Hochmair: It’s really the front end processing of hearing aids that’s entering the cochlear implants, as well as telecommunications as far as it concerns connectivity to other devices that you want to connect to. So that’s having more and more influence in our field. That’s true for the cochlear implants, as well as other hearing implants. But in addition, for example, implementing rehab material on mobile platforms will be a big advantage for our field. We’ve developed a lot of rehab material in many different languages.
HR: Tell us more about these materials.
Collette: If you look at the high end digital hearing aids and their front end digital signal processing, and then if you look at your mobile phone in terms of all of the apps and interconnectivity, it just makes intuitive sense that those two are going to merge. Cochlear implants are going to leverage that. What we see in the very short term is that you will soon be able to put rehabilitation and training materials on a smart phone. So, with wireless technologies, you can imagine someone going through practice drills—sound practice drills, music practice drills. All that could work with a wireless connection between your cochlear implant and an app that might be on a laptop, mobile phone, or iPad. In fact, I just saw an iPad that had a piano keyboard that you can make sound like you were playing the piano. If you can do that, then certainly, with wireless connectivity, you could get it to where you’re hearing and playing. So that’s where the future’s going to be. It’s going to take a while to get there, but you can see those are all going to come together.
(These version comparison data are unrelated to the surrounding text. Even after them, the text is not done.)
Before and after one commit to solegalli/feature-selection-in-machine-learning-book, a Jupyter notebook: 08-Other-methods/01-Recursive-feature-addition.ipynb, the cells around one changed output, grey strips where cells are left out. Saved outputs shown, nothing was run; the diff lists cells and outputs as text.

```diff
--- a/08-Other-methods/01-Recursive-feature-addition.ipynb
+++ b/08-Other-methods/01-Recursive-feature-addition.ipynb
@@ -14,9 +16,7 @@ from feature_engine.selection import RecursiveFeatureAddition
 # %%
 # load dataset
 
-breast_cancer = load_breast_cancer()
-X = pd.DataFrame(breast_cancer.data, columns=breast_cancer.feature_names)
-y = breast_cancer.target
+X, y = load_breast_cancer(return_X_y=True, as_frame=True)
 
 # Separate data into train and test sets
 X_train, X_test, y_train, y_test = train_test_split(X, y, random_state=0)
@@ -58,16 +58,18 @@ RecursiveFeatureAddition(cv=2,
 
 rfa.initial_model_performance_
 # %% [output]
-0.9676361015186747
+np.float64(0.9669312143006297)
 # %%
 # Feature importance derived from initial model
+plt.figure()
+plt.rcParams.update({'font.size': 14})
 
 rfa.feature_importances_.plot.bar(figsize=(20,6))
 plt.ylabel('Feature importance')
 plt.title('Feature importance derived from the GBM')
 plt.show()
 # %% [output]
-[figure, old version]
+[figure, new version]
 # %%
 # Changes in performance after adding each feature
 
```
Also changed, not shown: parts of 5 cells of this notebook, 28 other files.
HR: What is the durability of cochlear implants these days? How long do they last and have to be replaced with another procedure?
Collette: The implant itself is warrantied for 10 years. A lot of implantable medical devices use 10 years as a benchmark. We think that they’re going to go longer than that, but you don’t really know because the human body is such a hostile environment for an electronic system. The externals are getting better and better, so they have been warrantied for 3 years. MED-EL just announced a 5-year warranty on external equipment, which is the longest in the industry. Generally, most American insurance companies will pay to have the externals replaced at 5 years and the implantable portion replaced after 10 years.
HR: What about back compatibility?
Hochmair: We have 15 years of legacy support. In 1994, we had the first MED-EL implanted, and you will see those same patients today with newer and the latest sound processors.
HR: How else will cochlear implants change over the next 5 years?
Hochmair: I think they’ll get more and more ergonomic. The ergonomics concern the end users of the device, as well as everybody who works with them: the audiologists, the surgeons, and so on. So, we focus on the workflow and the process in every aspect. The procedures also have to become more teachable. It should be easier to teach new people entering the field on the surgical procedures, on the fitting procedures, the diagnostic procedures, and the therapy procedures. We also have to make it easier for the users to use these devices and have a longer battery life, improving the way they get refitted, perhaps via remote fitting. That is also a new trend. So, in the next 5 years, everything should become easier to use, and also smaller and more power efficient. —TV